Category: Edward John Eyre - Vol 1 - Ch 3
Written by Edward John Eyre
June 30.—Our road to day was much better, and less interrupted by gullies, though we still kept close under Flinders range. We traversed a great extent of plain land which was generally stony, but grassy, and tolerably well adapted for sheep runs. Several watercourses take their rise from this range, with a westerly direction towards the gulf, these were all dry when we crossed them, but their course was indicated by gum trees, and as some of the channels were wide and large, and had strong traces of occasional high floods, I rode for many miles down one of the most promising, but without being able to find a drop of water. At noon our latitude was 32 degrees 59 minutes 8 seconds, S.

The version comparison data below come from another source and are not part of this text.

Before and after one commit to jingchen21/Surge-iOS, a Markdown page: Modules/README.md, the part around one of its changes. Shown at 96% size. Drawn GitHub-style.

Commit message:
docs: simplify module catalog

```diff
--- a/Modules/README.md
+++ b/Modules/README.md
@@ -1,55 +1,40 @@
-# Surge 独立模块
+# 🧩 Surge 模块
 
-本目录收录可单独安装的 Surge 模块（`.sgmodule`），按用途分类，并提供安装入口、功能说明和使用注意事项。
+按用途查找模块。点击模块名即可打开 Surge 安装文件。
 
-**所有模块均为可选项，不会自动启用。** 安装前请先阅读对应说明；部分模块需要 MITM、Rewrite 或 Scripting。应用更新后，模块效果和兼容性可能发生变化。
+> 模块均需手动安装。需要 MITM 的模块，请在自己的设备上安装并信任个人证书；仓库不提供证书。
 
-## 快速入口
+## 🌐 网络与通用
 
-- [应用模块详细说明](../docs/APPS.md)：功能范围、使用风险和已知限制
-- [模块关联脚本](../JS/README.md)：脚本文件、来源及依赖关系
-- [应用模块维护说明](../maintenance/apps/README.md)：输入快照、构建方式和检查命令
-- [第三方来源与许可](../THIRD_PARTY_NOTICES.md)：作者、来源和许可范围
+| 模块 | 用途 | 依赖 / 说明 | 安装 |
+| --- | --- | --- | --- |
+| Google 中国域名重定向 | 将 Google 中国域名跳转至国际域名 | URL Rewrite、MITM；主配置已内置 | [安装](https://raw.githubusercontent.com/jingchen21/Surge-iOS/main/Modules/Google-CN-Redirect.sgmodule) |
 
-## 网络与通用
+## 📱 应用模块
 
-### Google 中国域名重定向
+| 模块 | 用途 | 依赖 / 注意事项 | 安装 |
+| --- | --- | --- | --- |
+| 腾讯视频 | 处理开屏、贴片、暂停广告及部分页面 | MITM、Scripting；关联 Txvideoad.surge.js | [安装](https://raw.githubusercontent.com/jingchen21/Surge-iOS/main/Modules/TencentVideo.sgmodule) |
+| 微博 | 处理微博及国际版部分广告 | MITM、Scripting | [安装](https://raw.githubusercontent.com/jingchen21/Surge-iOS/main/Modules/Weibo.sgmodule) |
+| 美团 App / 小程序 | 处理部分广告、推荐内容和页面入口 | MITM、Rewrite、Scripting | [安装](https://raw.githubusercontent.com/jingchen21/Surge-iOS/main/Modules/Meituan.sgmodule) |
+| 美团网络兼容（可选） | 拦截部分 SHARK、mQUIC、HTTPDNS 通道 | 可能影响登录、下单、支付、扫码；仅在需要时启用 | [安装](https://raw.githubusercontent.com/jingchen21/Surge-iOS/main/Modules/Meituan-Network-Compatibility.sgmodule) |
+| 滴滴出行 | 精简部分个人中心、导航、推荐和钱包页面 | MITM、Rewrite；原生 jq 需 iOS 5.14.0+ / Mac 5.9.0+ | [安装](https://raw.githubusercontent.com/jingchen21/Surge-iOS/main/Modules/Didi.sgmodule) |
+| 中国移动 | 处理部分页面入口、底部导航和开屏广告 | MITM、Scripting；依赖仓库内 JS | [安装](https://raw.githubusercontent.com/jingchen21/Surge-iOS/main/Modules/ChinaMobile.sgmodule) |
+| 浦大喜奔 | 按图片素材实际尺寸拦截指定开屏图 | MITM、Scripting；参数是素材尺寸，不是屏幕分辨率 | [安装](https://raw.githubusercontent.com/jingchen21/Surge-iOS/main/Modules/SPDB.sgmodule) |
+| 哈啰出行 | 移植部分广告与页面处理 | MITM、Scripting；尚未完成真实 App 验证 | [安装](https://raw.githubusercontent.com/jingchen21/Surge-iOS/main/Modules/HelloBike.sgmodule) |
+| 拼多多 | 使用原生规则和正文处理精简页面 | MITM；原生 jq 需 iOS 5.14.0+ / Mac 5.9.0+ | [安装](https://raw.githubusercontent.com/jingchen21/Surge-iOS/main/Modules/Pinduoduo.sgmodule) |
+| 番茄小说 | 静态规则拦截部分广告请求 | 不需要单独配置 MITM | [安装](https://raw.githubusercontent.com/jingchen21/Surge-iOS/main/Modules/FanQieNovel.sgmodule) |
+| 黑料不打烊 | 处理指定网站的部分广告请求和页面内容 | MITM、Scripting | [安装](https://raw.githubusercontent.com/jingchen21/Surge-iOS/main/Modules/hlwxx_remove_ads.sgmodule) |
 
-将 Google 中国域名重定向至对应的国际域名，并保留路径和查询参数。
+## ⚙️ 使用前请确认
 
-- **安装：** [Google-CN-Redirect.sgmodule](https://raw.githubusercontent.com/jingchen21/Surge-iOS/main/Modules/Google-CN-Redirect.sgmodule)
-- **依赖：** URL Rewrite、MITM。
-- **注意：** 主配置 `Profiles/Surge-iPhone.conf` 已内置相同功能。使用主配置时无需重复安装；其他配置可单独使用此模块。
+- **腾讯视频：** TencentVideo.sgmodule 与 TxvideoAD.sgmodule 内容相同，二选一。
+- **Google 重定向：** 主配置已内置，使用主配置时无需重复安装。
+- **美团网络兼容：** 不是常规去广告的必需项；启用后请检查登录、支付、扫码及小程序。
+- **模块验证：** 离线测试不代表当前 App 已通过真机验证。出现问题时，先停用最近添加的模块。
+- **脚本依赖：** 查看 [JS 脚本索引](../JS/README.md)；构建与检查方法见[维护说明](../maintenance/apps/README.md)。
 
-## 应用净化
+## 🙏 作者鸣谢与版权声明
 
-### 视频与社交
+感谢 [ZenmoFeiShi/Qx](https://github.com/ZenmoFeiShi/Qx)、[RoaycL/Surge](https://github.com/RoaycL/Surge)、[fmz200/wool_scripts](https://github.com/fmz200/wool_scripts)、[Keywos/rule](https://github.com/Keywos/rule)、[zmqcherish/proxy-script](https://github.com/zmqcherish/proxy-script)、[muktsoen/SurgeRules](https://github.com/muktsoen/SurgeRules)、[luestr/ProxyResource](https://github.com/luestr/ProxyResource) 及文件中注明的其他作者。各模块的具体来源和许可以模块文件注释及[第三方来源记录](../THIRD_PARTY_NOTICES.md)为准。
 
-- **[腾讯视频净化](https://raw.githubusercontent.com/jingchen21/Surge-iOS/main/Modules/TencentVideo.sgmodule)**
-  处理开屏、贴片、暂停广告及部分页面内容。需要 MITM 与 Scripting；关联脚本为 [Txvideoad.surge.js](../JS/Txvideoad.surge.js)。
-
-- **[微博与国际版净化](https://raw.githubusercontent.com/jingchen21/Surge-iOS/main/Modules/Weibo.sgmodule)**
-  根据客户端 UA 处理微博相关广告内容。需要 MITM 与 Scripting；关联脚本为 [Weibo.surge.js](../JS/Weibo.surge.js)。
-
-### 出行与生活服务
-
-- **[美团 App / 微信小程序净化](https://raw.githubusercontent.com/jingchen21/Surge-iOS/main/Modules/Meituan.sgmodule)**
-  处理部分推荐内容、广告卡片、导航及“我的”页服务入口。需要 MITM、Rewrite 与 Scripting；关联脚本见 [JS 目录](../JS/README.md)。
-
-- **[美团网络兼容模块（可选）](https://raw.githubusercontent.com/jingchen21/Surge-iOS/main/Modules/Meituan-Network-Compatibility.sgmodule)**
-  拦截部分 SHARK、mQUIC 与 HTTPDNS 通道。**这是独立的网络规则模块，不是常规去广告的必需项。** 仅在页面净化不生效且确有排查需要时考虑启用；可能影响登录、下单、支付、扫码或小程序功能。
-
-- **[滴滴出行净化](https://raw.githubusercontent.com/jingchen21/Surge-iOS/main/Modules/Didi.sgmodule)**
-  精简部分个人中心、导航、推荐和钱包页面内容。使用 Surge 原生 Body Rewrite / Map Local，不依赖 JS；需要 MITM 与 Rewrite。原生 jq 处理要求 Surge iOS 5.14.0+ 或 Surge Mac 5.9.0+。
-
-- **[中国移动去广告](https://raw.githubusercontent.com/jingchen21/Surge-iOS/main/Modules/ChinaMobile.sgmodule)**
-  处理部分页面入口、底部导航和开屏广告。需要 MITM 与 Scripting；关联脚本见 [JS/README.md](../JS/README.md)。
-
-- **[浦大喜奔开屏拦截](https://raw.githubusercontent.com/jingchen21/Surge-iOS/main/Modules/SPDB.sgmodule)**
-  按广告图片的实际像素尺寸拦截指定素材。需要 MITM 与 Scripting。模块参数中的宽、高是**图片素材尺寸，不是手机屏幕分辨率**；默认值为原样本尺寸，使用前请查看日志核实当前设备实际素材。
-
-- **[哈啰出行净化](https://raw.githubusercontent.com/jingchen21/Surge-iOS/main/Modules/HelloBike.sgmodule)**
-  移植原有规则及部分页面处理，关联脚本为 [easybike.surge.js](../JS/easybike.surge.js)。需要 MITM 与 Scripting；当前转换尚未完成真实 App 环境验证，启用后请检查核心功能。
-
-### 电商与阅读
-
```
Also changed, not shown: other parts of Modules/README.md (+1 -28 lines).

Late in the afternoon we reached a watercourse, which I had previously named “Myall Ponds,” [Note 4: Myall is in some parts of New Holland, the native name for the Acacia pendula.] from the many and beautiful Acacia pendula trees that grew upon its banks. There I knew we could get water, and at once halted the party for the night. Upon going to examine the supply I was again disappointed at finding it so much less than when I had been here in 1839. This did not augur well for our future prospects, and gave me considerable anxiety relative to our future movements.
For some days past the whole party had fully entered upon their respective duties, each knew exactly what he had to do, and was beginning to get accustomed to its performance, so that every thing went on smoothly and prosperously. My own time, when not personally engaged in conducting the party, was occupied in keeping the journals and charts, etc. in taking and working observations—in the daily register of the barometer, thermometer, winds, and weather, and in collecting specimens of flowers, or minerals. My young friend, Mr. Scott, was kept equally busy; for in many of these duties he assisted me, and in some relieved me altogether; the regular entry of the meteorological observations, and the collecting of flowers or shrubs generally fell to his share; independently of which he was the only sportsman in the party, and upon his gun we were dependant for supplies of wallabies, pigeons, ducks, or other game, to vary our bill of fare, and make the few sheep we had with us hold out as long as possible. As a companion I could not have made a better selection—young, active, and cheerful, I found him ever ready to render me all the assistance in his power. At our present encampment, several of a species of wallabie, very much resembling a hare in flavour, were shot by Mr. Scott, but hitherto we had not succeeded in getting a kangaroo.